▸ What you will do
Needed from the entries below: every line that holds the word "estimates".

▸ Data for review
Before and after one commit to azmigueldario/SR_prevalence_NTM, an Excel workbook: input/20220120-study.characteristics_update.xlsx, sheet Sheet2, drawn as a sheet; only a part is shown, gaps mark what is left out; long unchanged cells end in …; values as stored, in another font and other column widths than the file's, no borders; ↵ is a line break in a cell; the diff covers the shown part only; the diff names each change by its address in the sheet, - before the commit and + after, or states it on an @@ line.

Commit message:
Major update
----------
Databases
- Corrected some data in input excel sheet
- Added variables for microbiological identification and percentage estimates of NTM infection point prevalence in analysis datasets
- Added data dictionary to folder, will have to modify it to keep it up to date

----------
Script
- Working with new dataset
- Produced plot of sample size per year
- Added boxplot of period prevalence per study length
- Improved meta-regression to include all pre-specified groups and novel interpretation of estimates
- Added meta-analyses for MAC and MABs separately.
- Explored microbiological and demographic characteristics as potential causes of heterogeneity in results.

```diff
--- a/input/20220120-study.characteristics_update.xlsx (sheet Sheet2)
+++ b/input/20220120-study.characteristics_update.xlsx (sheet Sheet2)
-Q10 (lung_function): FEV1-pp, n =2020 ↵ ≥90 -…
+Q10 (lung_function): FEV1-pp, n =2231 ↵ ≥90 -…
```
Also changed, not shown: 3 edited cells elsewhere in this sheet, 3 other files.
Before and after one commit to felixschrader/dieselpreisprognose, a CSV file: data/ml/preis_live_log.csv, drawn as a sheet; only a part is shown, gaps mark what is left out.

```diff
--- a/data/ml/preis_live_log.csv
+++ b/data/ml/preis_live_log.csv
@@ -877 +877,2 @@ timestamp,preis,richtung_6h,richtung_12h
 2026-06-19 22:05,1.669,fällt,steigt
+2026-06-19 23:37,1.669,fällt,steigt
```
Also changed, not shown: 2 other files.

▸ Response
- Added variables for microbiological identification and percentage estimates of NTM infection point prevalence in analysis datasets
- Improved meta-regression to include all pre-specified groups and novel interpretation of estimates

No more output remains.